- Crepis pannonica – pasture hawksbeard
- Crepis phoenix
- Crepis pleurocarpa – nakedstem hawksbeard, naked hawk's-beard
- Crepis pontana
- Crepis praemorsa – leafless hawksbeard
- Crepis pulchra – small-flower hawk's-beard
- Crepis pygmaea – pygmy hawksbeard
- Crepis pyrenaica
- Crepis rubra – red hawksbeard, pink hawk's-beard
- Crepis runcinata – fiddleleaf hawksbeard
- Crepis sancta – holy hawksbeard
- Crepis setosa – bristly hawksbeard
- Crepis sibirica
- Crepis sodiroi
- Crepis tectorum – narrow-leaved hawksbeard
- Crepis thompsonii
- Crepis vesicaria – beaked hawksbeard, dandelion hawk's-beard, weedy hawk's-beard
- Crepis zacintha – striped hawksbeard
- ^ a b c Crepis.
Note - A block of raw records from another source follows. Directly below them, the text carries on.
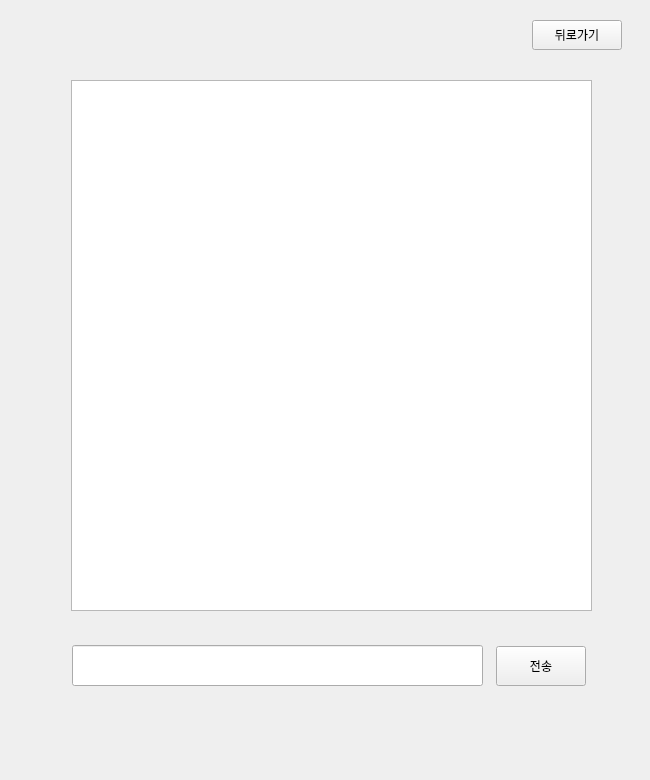
The window that sy_chatclient.ui (soyyoonn/chat) describes before a commit, drawn with Qt 5.
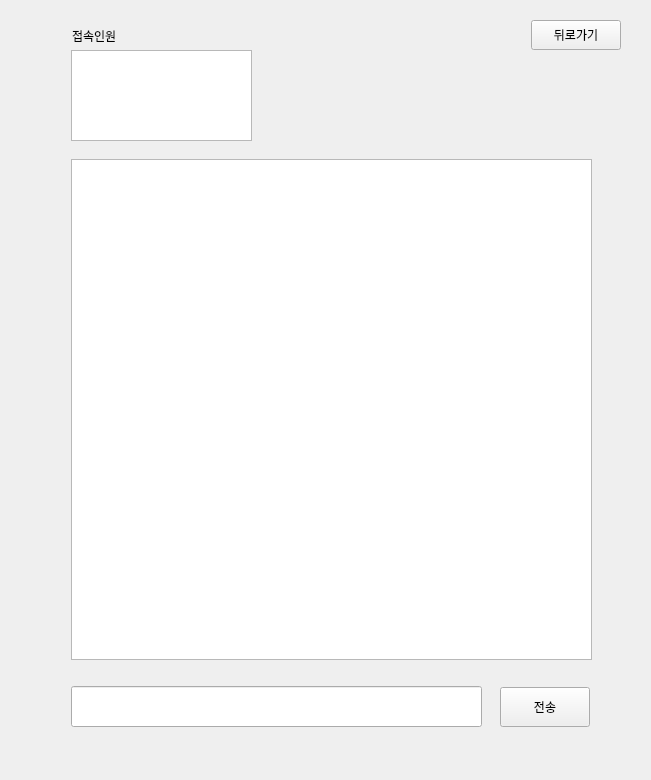
The same window after the commit.

```diff
--- a/sy_chatclient.ui
+++ b/sy_chatclient.ui
@@ -6,7 +6,7 @@
    <rect>
     <x>0</x>
     <y>0</y>
-    <width>650</width>
+    <width>651</width>
     <height>780</height>
    </rect>
   </property>
@@ -16,9 +16,9 @@
   <widget class="QStackedWidget" name="stackedWidget">
    <property name="geometry">
     <rect>
-     <x>2</x>
+     <x>1</x>
      <y>0</y>
-     <width>650</width>
+     <width>651</width>
      <height>780</height>
     </rect>
    </property>
@@ -139,8 +139,8 @@
     <widget class="QPushButton" name="btn_send">
      <property name="geometry">
       <rect>
-       <x>494</x>
-       <y>646</y>
+       <x>499</x>
+       <y>687</y>
        <width>90</width>
        <height>40</height>
       </rect>
@@ -153,7 +153,7 @@
      <property name="geometry">
       <rect>
        <x>70</x>
-       <y>645</y>
+       <y>686</y>
        <width>411</width>
        <height>41</height>
       </rect>
@@ -175,13 +175,36 @@
     <widget class="QListWidget" name="receivemessage">
      <property name="geometry">
       <rect>
-       <x>69</x>
-       <y>80</y>
+       <x>70</x>
+       <y>159</y>
        <width>521</width>
-       <height>531</height>
+       <height>501</height>
       </rect>
      </property>
     </widget>
+    <widget class="QListWidget" name="chatmember">
+     <property name="geometry">
+      <rect>
+       <x>70</x>
+       <y>50</y>
+       <width>181</width>
+       <height>91</height>
+      </rect>
+     </property>
+    </widget>
+    <widget class="QLabel" name="label_3">
+     <property name="geometry">
+      <rect>
+       <x>71</x>
+       <y>25</y>
+       <width>51</width>
+       <height>21</height>
+      </rect>
+     </property>
+     <property name="text">
+      <string>접속인원</string>
+     </property>
+    </widget>
    </widget>
   </widget>
  </widget>
```
Left out of the diff: 14 changed lines with no effect on the pictures.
Flora of North America.
- ^ a b c Enke N., Gemeinholzer B. (2008). "Babcock revisited: New insights into generic delimitation and character evolution in Crepis L. (Compositae: Cichorieae) from ITS and matK sequence data". Taxon. 57 (3): 756–68. doi:10.1002/tax.573008.
- ^ White, I.M. (1984). Tephritid Flies (Diptera: Tephritidea). Handbooks for the Identification of British Insects. Vol. 10 pt 5a. Royal Entomological Society of London. pp. 134 pp. ISBN 0901546682.
- ^ D. L. Buckingham and W. J. Peach (2005). "The influence of livestock management on habitat quality for farmland birds". Animal Science. 81 (2): 199–203. doi:10.1079/asc50700199.[permanent dead link]
- ^ Zidorn, C. (2008). "Sesquiterpene lactones and their precursors as chemosystematic markers in the tribe Cichorieae of the Asteraceae". Phytochemistry. 69 (12): 2270–2296. doi:10.1016/j.phytochem.2008.06.013. ISSN 0031-9422. PMID 18715600.
- ^ Zidorn, C.; et al. (2008). "Phenolics as chemosystematic markers in and for the genus Crepis (Asteraceae, Cichorieae)". Scientia Pharmaceutica (Vienna, Austria). 76 (4): 743–50. doi:10.3797/scipharm.0810-25. ISSN 0036-8709.
- ^ "Crepis palaestina (Boiss.) Bornm. | Plants of the World Online | Kew Science".